There are two high crosses in County Laois, both at Sleaty.  The location of County Laois is indicated by the red star on the map to the right.

Sleaty

The Site and the Saints

The best article I have found on Sleaty is an article by Sean Murray on the Laois Heritage Society webpage.  While his focus is on St. Fiacc, the founder of Sleaty, his article also offers a brief overview of the early history of the monastery.  Much of what follows is based on the information in his article.  Related to the name of the site, he tells us that the monastery was in the townland of Sleaty or Sleibtach (House near the mountains).  (Murray)

Fiacc was the son of a prince from the Irish midlands.  His mother was sister of Dubhtach, chief bard and brehon of Ireland.  The brehons were the lawyer/judges of the time.  Fiacc was an early convert of St. Patrick in the year 433, when Patrick was at Tara.

County Laois, Sleaty, South Cross

Patrick also converted Laeghaire, king of Leinster at Tara, which helps explain the rapid growth of Christian faith in Leinster.  Fiacc first founded a monastery at Clonmore in Co. Carlow where the remains of four high crosses can be found.  Later he founded a monastery on the east bank of the River Barrow at Domnach-Fiech.  There a great tragedy occurred with 60 monks died from disease.  The monastery was then moved to the west side of the River Barrow where it thrived.

In the photo to the right, the South Cross is in the foreground with the ruins of the church in the background.

The Sleaty monastery had an early scriptorium.  Fiacc is said to have learned the Latin alphabet from Patrick.  As a former bard himself and a man who now could read and write, Fiacc is credited with writing a “metrical life of St. Patrick in Irish.  

Fiacc was known for piety and many pilgrims visited Sleaty.  It was well positioned as the River Barrow was a major natural waterway in ancient Ireland.  Fiacc died between 510 and 520.  His son Fiacre became abbot of Sleaty after him.

Over 100 years later, Aed was abbot of Sleaty.  He is credited with commissioning Muirchu, a scribe, to write a “Life of St. Patrick.”  This he did in the mid by about 688 and we have this “Life” still.  Aed died in 698.  The Annals of the Four Masters record that “Aedh, Anchorite of Sleibhte, died.”  (AFM, M698.2)

Sleaty is mentioned in the annals a number of times.  In 864, it is recorded that the monastery was plundered by the Ossorymen.  (AFM, M864)  Perhaps because of Viking raids along the Barrow and the growth of large monasteries nearby, Sleaty began to diminish in importance.  The last mention of Sleaty in the Annals comes in 1055 when the annalist wrote, “Maelbrighde Ua Maelruain, airchinnech of Slebte.”  The meaning is that this steward of the monastery died.  (AFM, M1055.4)

On the site now can be found the two High Crosses that will be explored below.  They are dated between the 8th and early 10th centuries.  The ruins of a later medieval church also survive.

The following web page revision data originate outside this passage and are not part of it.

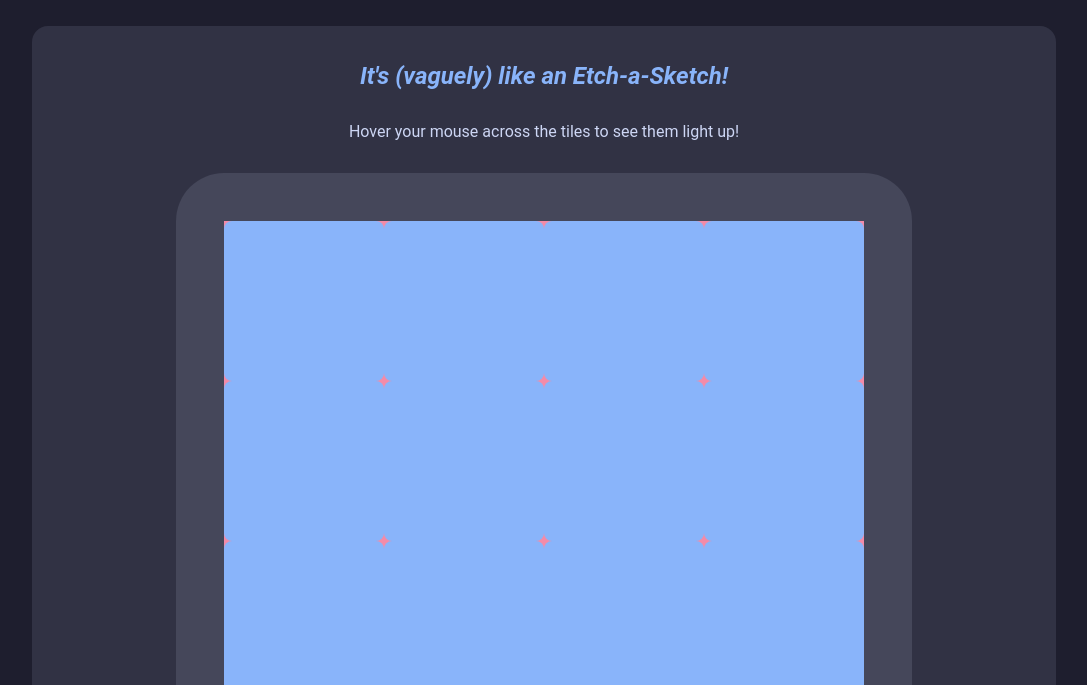
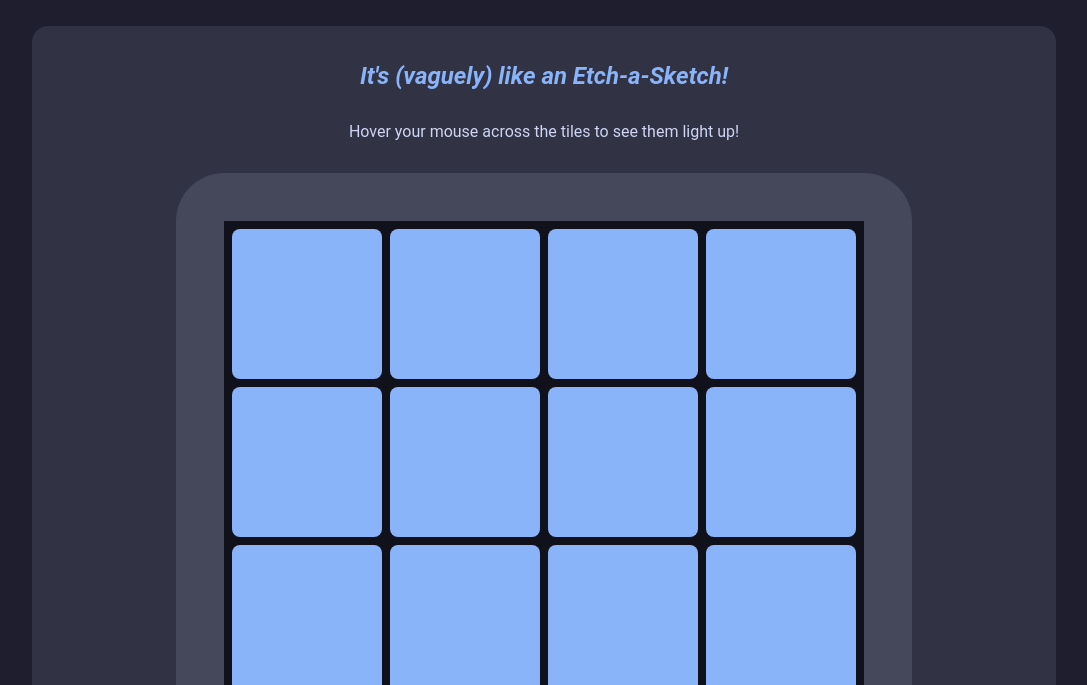
Before and after one commit to callumhobbis/odin-sketch, a plain HTML site: page index.html in a window 1280 px wide. Shown: the part 111-796 px from the top of the page, without its empty margins (96-1183 px from the left). Drawn offline with Linux system fonts and the light colour scheme.

Commit message:
feat: add gap around tiles

```diff
--- a/css/style.css
+++ b/css/style.css
@@ -117,7 +117,6 @@ a {
 }
 
 .box-row {
-  background-color: var(--red);
   height: 40px;
   display: flex;
   justify-content: space-evenly;
--- a/script.js
+++ b/script.js
@@ -2,6 +2,7 @@ const GRID_WIDTH = 4;
 const BOX_COUNT = GRID_WIDTH ** 2; // pre-compute
 
 const container = document.getElementById("box-container");
+const gap = 8;
 
 for (i = 0; i < GRID_WIDTH; i++) {
   let row = document.createElement("div");
@@ -11,5 +12,12 @@ for (i = 0; i < GRID_WIDTH; i++) {
     box.classList.add("box");
     row.appendChild(box);
   }
+
+  row.style.gap = `${gap}px`;
+  row.style.padding = `0 ${gap}px`;
+
   container.appendChild(row);
 }
+
+container.style.gap = `${gap}px`;
+container.style.padding = `${gap}px 0`;
```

The Crosses

The South Cross

County Laois, Sleaty, South Cross, west face


This imperforate cross is carved of granite.  It stands a little over four and a half feet.  The west face, seen to the left has a raised ring with what appears to be a Maltese cross inside.  There is a slightly raised panel on the shaft that does not seem to have any decoration.

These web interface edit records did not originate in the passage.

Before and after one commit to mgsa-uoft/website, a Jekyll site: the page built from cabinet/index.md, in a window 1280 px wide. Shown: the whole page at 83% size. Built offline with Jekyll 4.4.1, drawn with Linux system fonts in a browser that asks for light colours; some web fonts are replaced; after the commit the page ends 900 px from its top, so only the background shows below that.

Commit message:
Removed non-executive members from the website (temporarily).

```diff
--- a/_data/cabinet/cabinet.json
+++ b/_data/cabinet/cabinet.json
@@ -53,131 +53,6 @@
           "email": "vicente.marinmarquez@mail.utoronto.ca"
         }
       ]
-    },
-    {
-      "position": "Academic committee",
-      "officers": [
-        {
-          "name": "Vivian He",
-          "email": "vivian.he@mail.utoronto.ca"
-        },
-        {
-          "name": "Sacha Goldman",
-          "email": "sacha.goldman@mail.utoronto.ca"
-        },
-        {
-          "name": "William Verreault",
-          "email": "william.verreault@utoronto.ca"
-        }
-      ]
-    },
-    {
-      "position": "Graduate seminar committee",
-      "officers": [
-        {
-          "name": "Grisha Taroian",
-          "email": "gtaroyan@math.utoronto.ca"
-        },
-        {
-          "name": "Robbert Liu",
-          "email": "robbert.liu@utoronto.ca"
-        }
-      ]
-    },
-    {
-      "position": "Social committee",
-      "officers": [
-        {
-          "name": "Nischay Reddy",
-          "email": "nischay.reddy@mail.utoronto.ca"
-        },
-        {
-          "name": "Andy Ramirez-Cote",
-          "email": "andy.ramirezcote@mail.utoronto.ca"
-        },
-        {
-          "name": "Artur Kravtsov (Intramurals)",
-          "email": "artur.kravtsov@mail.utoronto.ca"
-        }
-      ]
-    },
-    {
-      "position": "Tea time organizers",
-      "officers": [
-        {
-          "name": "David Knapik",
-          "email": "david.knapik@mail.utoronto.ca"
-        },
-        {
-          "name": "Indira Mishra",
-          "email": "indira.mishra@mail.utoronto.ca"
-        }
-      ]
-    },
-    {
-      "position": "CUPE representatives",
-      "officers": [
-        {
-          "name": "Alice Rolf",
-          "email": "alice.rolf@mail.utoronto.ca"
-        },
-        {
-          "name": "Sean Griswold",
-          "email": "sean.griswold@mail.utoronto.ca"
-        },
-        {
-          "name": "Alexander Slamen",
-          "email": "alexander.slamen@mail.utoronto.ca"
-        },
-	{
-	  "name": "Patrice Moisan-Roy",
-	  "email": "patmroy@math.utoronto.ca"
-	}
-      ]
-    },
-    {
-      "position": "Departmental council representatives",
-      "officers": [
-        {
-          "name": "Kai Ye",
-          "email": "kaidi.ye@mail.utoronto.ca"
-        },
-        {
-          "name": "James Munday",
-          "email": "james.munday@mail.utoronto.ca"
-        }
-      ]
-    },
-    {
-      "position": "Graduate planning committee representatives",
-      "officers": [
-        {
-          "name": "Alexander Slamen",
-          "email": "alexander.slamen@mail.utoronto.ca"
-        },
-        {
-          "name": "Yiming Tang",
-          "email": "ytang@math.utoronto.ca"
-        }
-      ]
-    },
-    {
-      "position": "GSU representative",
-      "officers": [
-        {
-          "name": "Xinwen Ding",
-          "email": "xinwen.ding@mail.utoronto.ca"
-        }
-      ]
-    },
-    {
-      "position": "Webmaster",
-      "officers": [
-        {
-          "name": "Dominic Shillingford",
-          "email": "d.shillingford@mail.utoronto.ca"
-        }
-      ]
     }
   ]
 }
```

County Laois, Sleaty, South Cross, east face




The East face, seen in the photo to the right, has a raised circle in the center of the head but there is no apparent decoration.



The North Cross     

County Laois, Sleaty, North CrossCounty Laois, Sleaty, North Cross



The North cross, seen in the photos left and right, stands nearly nine feet in height.  It is ringless with arcs carved out on all four corners where the arms and shaft meet.  It has no apparent decoration on either side.




Resources Cited

Murray, Sean, http://laoisheritagesociety.org/st-fiacc-of-sleaty-co-laois-by-sean-murray/


 Barney McLaughlin 2012